WHAT IS EXPECTED: In the following listing, work out how many lines contain the string "price", and state only that number.

THE INPUT:
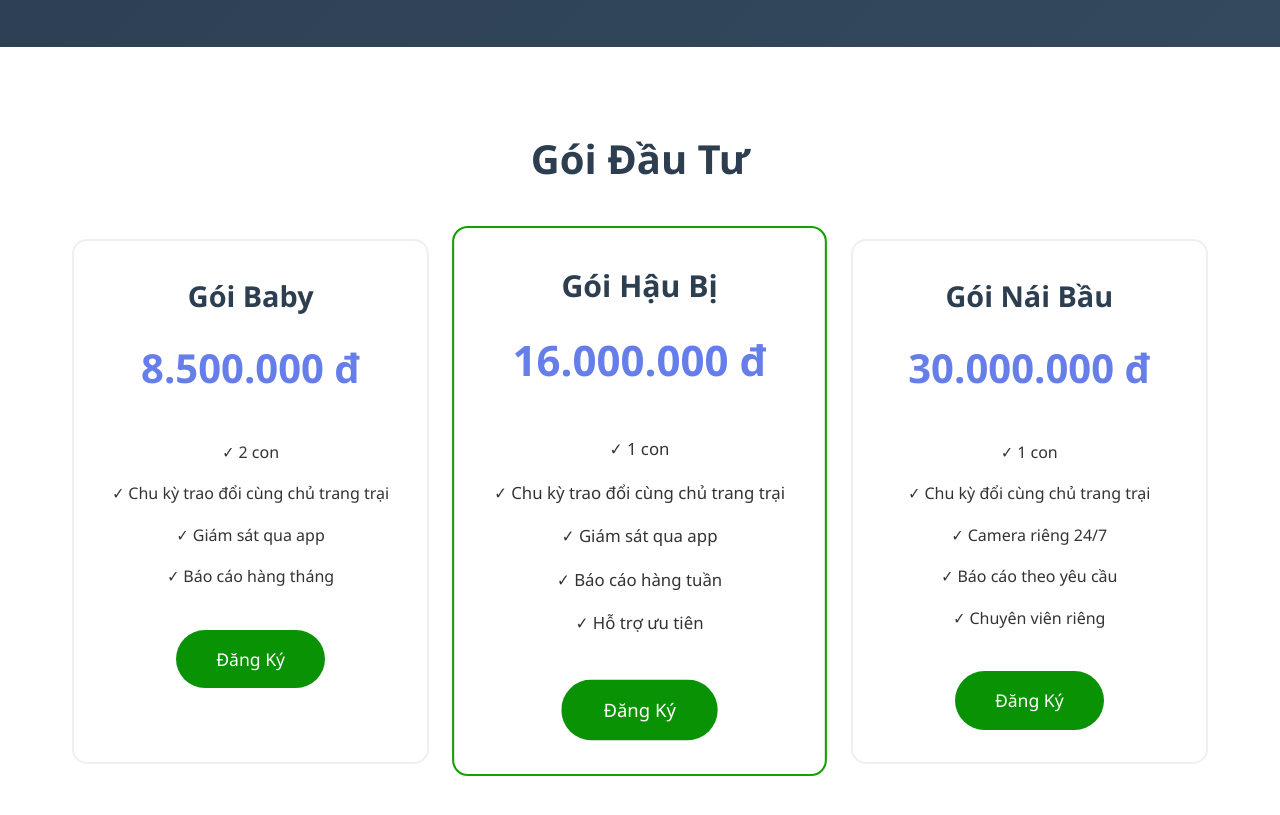
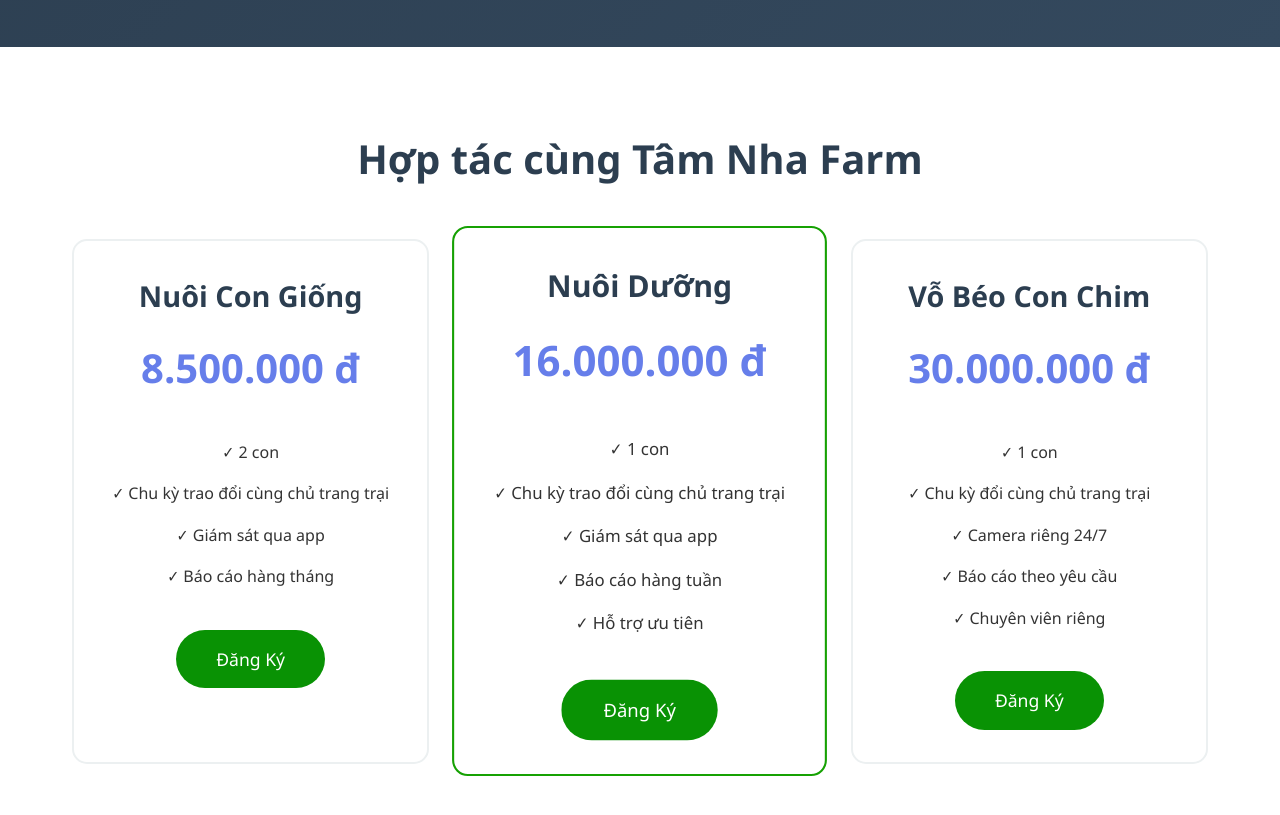
Before and after one commit to tanaiot/TAMNHAFARM, a plain HTML site: page index.html in a window 1280 px wide. Shown: the part 3320-4135 px from the top of the page. Drawn offline with Linux system fonts and the light colour scheme.

Commit message:
Update index.html

```diff
--- a/index.html
+++ b/index.html
@@ -900,10 +900,10 @@
     </section>
 
     <section class="investment" id="investment">
-      <h2>Gói Đầu Tư</h2>
+      <h2>Hợp tác cùng Tâm Nha Farm</h2>
       <div class="investment-packages">
         <div class="package">
-          <h3>Gói Baby</h3>
+          <h3>Nuôi Con Giống</h3>
           <div class="price">8.500.000 đ</div>
           <ul>
             <li>✓ 2 con</li>
@@ -914,7 +914,7 @@
           <a href="#contact" class="cta-button">Đăng Ký</a>
         </div>
         <div class="package featured">
-          <h3>Gói Hậu Bị</h3>
+          <h3>Nuôi Dưỡng</h3>
           <div class="price">16.000.000 đ</div>
           <ul>
             <li>✓ 1 con</li>
@@ -926,7 +926,7 @@
           <a href="#contact" class="cta-button">Đăng Ký</a>
         </div>
         <div class="package">
-          <h3>Gói Nái Bầu</h3>
+          <h3>Vỗ Béo Con Chim</h3>
           <div class="price">30.000.000 đ</div>
           <ul>
             <li>✓ 1 con</li>
```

RESPONSE TO THE EXERCISE: 3